Working from the entries below, tally each line that holds "spinner". Give the tally and nothing else.

*** Opening of EXTRACTED RECORDS ***

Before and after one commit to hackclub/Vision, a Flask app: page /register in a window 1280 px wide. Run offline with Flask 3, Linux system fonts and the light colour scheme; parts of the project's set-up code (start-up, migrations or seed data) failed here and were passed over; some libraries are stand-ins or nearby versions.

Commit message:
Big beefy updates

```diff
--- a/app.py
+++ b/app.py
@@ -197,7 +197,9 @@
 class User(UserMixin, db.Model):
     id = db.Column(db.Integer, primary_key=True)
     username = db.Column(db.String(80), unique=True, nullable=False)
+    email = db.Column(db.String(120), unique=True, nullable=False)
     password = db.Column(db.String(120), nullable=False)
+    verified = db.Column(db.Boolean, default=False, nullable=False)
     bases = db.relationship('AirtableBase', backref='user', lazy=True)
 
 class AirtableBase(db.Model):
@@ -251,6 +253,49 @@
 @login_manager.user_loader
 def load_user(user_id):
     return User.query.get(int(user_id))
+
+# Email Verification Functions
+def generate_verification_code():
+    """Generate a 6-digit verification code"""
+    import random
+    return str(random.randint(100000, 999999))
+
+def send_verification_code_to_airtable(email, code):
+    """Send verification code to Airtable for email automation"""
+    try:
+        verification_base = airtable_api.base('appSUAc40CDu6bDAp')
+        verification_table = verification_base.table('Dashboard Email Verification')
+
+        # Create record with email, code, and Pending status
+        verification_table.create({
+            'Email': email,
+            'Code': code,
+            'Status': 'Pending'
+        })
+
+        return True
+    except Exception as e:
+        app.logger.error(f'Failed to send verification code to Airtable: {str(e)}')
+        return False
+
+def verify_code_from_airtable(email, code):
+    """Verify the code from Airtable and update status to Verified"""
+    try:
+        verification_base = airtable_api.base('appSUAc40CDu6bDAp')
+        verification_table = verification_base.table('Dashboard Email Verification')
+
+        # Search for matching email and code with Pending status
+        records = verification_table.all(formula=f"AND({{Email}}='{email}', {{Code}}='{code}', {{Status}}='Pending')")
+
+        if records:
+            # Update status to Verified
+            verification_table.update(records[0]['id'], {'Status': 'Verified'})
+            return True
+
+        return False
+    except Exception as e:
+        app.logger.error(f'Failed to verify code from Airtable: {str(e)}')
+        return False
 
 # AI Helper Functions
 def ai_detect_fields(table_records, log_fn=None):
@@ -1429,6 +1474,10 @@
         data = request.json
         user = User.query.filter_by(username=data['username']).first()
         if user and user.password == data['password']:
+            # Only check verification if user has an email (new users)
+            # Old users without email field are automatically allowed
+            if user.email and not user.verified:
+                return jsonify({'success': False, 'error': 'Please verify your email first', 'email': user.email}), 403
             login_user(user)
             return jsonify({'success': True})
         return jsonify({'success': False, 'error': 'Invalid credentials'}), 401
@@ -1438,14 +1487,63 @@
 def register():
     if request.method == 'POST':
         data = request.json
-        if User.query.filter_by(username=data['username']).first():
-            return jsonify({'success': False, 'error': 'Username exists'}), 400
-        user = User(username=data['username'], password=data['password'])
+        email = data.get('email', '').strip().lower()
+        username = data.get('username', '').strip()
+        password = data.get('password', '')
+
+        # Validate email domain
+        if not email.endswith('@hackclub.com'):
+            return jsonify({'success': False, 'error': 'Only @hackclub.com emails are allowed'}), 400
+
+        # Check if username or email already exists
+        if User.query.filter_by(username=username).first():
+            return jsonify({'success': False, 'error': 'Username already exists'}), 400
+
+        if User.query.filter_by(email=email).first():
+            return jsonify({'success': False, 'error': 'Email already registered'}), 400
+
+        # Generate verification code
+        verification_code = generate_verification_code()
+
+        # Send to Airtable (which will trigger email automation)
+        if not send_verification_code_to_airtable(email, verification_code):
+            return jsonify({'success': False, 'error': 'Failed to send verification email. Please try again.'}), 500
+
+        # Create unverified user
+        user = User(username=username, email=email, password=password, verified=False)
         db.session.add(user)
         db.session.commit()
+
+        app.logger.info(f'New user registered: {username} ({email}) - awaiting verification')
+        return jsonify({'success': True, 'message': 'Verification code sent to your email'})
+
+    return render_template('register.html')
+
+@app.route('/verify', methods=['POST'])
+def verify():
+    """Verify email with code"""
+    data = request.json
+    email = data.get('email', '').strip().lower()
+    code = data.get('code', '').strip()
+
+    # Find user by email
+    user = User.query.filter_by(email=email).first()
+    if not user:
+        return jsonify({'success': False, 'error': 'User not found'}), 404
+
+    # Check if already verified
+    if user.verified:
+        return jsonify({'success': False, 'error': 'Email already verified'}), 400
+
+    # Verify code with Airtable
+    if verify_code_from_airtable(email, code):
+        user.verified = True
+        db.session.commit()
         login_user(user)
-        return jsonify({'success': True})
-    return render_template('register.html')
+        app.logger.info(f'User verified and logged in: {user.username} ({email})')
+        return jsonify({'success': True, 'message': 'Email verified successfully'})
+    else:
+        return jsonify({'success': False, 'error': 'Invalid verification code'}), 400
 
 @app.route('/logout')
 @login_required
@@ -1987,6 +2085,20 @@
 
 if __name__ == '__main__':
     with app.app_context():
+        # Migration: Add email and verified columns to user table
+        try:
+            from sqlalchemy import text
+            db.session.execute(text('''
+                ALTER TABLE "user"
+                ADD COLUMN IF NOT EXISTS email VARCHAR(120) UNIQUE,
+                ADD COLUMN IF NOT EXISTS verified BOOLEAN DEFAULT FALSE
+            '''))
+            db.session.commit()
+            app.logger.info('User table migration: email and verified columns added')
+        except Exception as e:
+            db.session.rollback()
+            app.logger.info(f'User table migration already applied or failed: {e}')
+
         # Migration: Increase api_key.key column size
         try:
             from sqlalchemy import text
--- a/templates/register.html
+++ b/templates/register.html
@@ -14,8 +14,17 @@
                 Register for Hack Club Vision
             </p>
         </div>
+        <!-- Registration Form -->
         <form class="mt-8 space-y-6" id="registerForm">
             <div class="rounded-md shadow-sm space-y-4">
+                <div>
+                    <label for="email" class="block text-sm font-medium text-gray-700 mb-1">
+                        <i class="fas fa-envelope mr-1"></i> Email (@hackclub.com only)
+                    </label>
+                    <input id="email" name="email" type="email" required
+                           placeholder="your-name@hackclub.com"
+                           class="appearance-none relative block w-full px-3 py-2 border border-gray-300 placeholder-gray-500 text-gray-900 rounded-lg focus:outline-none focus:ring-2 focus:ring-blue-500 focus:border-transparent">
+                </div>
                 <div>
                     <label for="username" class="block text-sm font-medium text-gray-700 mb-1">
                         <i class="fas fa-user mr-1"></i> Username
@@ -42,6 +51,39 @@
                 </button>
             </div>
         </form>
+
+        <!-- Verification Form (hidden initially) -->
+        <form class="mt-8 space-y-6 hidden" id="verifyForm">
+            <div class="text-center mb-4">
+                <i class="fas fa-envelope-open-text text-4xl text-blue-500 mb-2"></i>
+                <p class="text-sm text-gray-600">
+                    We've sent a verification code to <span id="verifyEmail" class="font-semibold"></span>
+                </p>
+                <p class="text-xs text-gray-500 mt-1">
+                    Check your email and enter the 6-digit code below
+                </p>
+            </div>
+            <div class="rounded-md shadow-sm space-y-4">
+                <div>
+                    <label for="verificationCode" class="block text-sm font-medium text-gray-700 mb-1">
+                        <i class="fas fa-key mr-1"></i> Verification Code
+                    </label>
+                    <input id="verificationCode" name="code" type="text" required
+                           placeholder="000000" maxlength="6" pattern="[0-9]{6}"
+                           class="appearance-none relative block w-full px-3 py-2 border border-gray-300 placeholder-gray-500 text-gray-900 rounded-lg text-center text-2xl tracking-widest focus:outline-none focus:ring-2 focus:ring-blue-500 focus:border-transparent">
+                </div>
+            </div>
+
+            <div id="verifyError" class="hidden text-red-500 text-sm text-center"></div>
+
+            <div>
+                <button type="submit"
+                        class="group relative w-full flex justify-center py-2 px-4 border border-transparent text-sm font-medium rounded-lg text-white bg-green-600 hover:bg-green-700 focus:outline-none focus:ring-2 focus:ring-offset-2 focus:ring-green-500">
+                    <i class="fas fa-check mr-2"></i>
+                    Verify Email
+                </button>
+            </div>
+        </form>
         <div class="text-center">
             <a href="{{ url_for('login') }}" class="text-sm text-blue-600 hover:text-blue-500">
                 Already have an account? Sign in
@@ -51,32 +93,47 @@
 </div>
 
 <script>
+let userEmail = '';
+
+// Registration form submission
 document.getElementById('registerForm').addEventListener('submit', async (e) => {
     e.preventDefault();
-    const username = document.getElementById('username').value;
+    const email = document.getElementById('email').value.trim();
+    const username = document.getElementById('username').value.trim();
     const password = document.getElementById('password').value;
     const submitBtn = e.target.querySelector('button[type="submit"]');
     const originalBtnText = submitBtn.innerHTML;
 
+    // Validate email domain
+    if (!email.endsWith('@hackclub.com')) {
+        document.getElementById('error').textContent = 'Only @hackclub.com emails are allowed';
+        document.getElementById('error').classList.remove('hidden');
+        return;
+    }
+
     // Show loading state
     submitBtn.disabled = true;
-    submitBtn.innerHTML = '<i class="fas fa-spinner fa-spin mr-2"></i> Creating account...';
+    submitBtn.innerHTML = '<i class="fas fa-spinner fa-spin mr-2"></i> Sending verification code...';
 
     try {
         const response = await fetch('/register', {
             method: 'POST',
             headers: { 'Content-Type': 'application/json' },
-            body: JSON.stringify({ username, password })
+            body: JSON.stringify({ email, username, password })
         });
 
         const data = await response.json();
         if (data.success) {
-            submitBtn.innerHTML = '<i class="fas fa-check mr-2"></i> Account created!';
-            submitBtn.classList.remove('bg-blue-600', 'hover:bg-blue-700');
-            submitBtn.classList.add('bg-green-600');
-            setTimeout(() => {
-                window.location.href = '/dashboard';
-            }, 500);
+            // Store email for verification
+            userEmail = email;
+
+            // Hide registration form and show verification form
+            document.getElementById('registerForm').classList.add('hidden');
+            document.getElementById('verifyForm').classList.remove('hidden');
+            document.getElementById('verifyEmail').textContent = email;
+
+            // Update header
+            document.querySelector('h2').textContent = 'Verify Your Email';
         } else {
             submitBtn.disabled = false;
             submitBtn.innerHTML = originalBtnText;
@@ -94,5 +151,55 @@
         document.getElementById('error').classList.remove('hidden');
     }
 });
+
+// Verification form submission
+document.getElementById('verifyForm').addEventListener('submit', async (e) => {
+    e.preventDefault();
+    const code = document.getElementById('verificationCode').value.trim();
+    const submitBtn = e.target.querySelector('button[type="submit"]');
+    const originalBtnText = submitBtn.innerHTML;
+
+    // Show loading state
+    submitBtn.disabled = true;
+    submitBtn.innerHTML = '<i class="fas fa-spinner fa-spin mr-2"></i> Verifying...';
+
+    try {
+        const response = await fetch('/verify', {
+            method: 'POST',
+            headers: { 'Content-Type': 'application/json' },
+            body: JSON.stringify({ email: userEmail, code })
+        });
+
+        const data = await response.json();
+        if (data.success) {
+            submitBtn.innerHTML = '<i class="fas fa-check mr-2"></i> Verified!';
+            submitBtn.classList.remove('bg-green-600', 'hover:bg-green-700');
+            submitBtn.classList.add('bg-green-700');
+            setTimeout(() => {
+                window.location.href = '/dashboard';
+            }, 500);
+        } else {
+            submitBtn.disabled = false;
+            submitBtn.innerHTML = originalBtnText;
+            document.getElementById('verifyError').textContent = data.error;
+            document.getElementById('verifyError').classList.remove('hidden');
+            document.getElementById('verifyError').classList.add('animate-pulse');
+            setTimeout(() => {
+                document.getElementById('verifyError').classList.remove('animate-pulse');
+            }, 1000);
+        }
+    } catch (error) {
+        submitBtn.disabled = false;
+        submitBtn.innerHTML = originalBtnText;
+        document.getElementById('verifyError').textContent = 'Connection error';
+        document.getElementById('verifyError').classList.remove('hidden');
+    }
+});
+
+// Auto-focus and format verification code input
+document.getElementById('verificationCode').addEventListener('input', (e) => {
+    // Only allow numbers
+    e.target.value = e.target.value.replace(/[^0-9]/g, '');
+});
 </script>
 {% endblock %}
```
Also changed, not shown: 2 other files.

*** Close of EXTRACTED RECORDS ***

OUTPUT FOR THIS TASK: 3